CLEVELAND – Ole Manny hit the hell out of it all right, absolutely blasting a 3-2 Jensen Lewis fastball deep into the Ohio night. It was a gasp-inducing, head-snapping shot that didn't stop mesmerizing the masses until it landed seemingly a mile away.
Even the 44,008 Cleveland Indians fans here marveled at it. Manny Ramirez did, too. He saw the entire thing because he stood in the batter's box and watched it in all its glory before raising his arms in triumph, like it was the game winner from the Los Angeles Angels series. Then he trotted around the bases slower than a Tim Wakefield fastball.
He was proud. He was pleased. He was a peacock.
He was behind 7-3. He and his Boston Red Sox still were well on their way to a 3-1 American League championship series deficit to the Indians.
Not that Ole Manny seemed to realize or care at that moment.
Celebrating and taunting a solo shot to bring your team within four? This is what they call "Manny being Manny." There was a reasonable chance he didn't even know the score or situation when he hit it.
But maybe this is just what they should call the Red Sox being the Red Sox.
Backs to winter, their starters getting scorched, their defense fumbling at the most inopportune times and their hitters virtually hitless, Boston is in a lot of trouble.
Cleveland hasn't just hit and pitched and managed better in this series, they just may be better, a startling reality to a team that just three games ago was cruising through the playoffs like they thought they were the Rockies.
Not that you could tell in the Red Sox clubhouse after the game.
There were no signs of panic, few looks of frustration, almost no recognition of the severity of the situation or the quality of the opposition.
Score? Situation? Ah, let the fans worry about that. This is the Red Sox being the Red Sox.
"For us there's no tomorrow," said Kevin Youkilis, like this might be a good thing. "Teams are always dangerous when there's no tomorrow."
The Red Sox either are crazy overconfident or just crazy like a fox. Time, starting with Game 5 here Thursday, will tell.

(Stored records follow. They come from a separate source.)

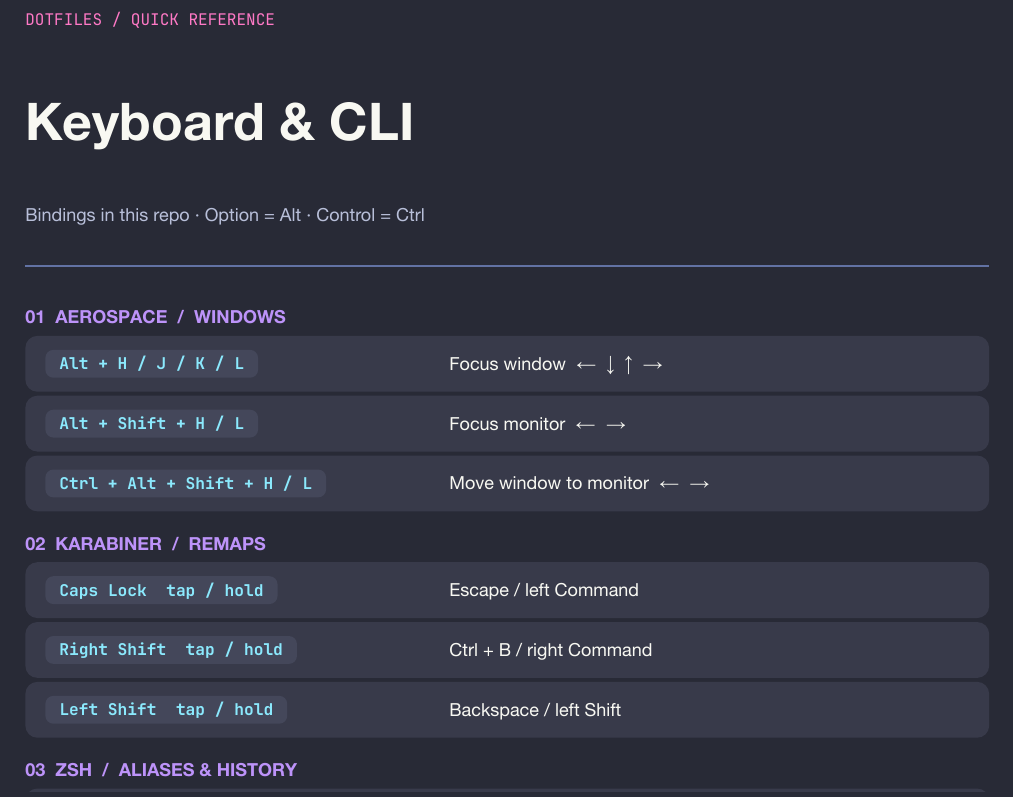
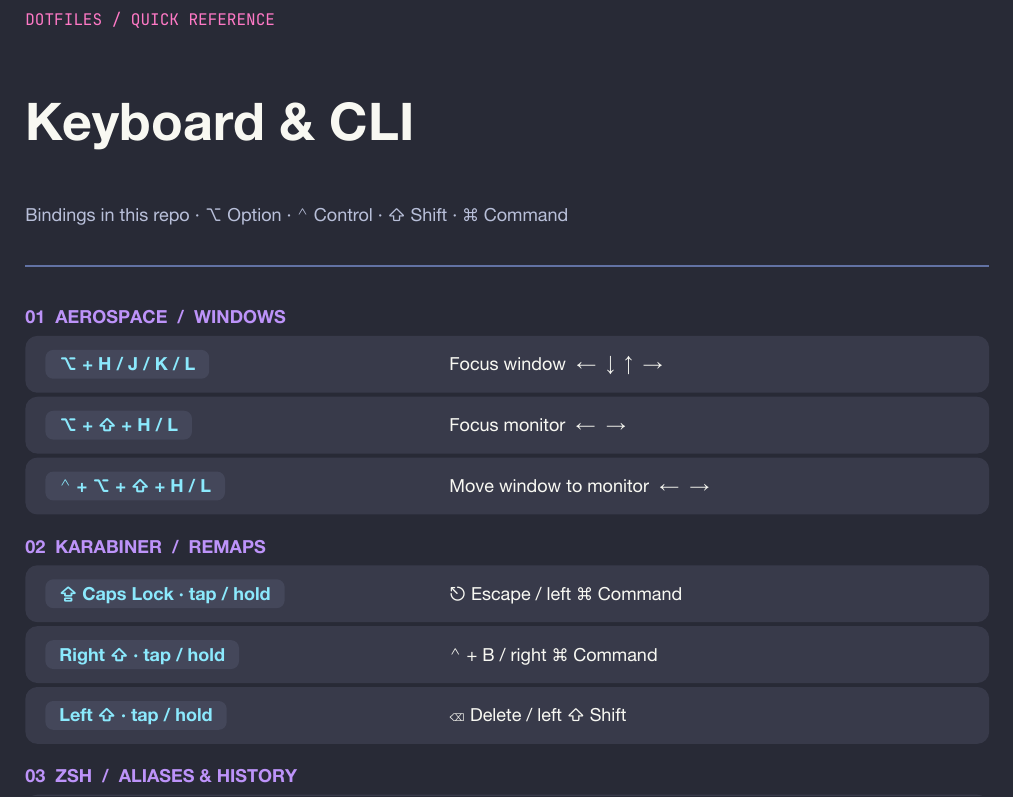
Before and after one commit to NhanChau2409/dotfiles, a Typst document (cheatsheet.typ): part of the page, cut so that both start at the same text. The pictures show the PDF file docs/cheatsheet.pdf that the author committed with the source.

Commit message:
Use macOS modifier symbols in cheatsheet

```diff
--- a/cheatsheet.typ
+++ b/cheatsheet.typ
@@ -26,19 +26,19 @@
 #v(8pt)
 #text(size: 26pt, weight: "bold")[Keyboard & CLI]
 #v(3pt)
-#text(size: 9pt, fill: muted)[Bindings in this repo · Option = Alt · Control = Ctrl]
+#text(size: 9pt, fill: muted)[Bindings in this repo · ⌥ Option · ⌃ Control · ⇧ Shift · ⌘ Command]
 #v(11pt)
 #rect(width: 100%, height: 1pt, fill: rgb("#6272a4"))
 
 #section("01  AEROSPACE  /  WINDOWS")
-#line("Alt + H / J / K / L", "Focus window  ←  ↓  ↑  →")
-#line("Alt + Shift + H / L", "Focus monitor  ←  →")
-#line("Ctrl + Alt + Shift + H / L", "Move window to monitor  ←  →")
+#line("⌥ + H / J / K / L", "Focus window  ←  ↓  ↑  →")
+#line("⌥ + ⇧ + H / L", "Focus monitor  ←  →")
+#line("⌃ + ⌥ + ⇧ + H / L", "Move window to monitor  ←  →")
 
 #section("02  KARABINER  /  REMAPS")
-#line("Caps Lock  tap / hold", "Escape / left Command")
-#line("Right Shift  tap / hold", "Ctrl + B / right Command")
-#line("Left Shift  tap / hold", "Backspace / left Shift")
+#line("⇪ Caps Lock · tap / hold", "⎋ Escape / left ⌘ Command")
+#line("Right ⇧ · tap / hold", "⌃ + B / right ⌘ Command")
+#line("Left ⇧ · tap / hold", "⌫ Delete / left ⇧ Shift")
 
 #section("03  ZSH  /  ALIASES & HISTORY")
 #line("ls  ·  ll  ·  la  ·  tree", "eza listings; long / hidden / tree")
```
Also changed, not shown: docs/cheatsheet.pdf, docs/cheatsheet.png, cheatsheet.typ (2 more changed lines).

With a fan base now on the edge, a season on the brink and a stunning collapse just one game away, the Red Sox are whistling past the graveyard, talking about luck, breaks and 2004.
"A lot of times it's just things, lucky bounces you get," Youkilis said. "I'm not saying it's just luck, there's a lot of skill, but …"
"Breaks happen," said Jason Varitek. "And we haven't had many."
"Stuff like this happens," said Jon Lester.
The Red Sox talked about Wakefield deflecting a sure-bet double-play ball and turning it into the infield hit that fueled the Indians' offensive explosion.
They weren't talking about their third consecutive starter getting chased in the fifth inning.
They were talking about how their hard-hit balls kept getting turned into double plays.
They weren't talking about how their bullpen couldn't bail out Wakefield and how the opportunistic Indians posted their second seven-run inning of the series.
They weren't talking about how great that catch was or how, in desperate need of a rally, they sent just 12 players to the plate to record their final 12 outs, a supposed lion of an offense going out like a lamb.
The Red Sox apparently are down not because of poor play or a superior opponent but, well, no one seems to know or really care to worry about it.
This, of course, is patently ridiculous except for the way the Sox rallied from an 0-3 hole to the New York Yankees three years ago, shrugging off the doom, gloom and supposed curses around them and laughing in the face of pressure. So who knows, maybe this is the only way. Maybe this is the secret.
"That's the great thing about the playoffs," Varitek said. "What happened today doesn't matter tomorrow."
But what about when it keeps happening again and again and again? And what if one more "again" is it?
They've got their ace Josh Beckett going in Game 5, and that can change the momentum. The rally cry seems to be to force their way back to Fenway Park where the fans will lift them, although that didn't help in Game 2.
Whatever, here they were, shrugging off the obvious mistakes, explaining away the failures and celebrating meaningless homers.
The Sox either are clueless or clued in, and just like with Ole Manny, you never really know.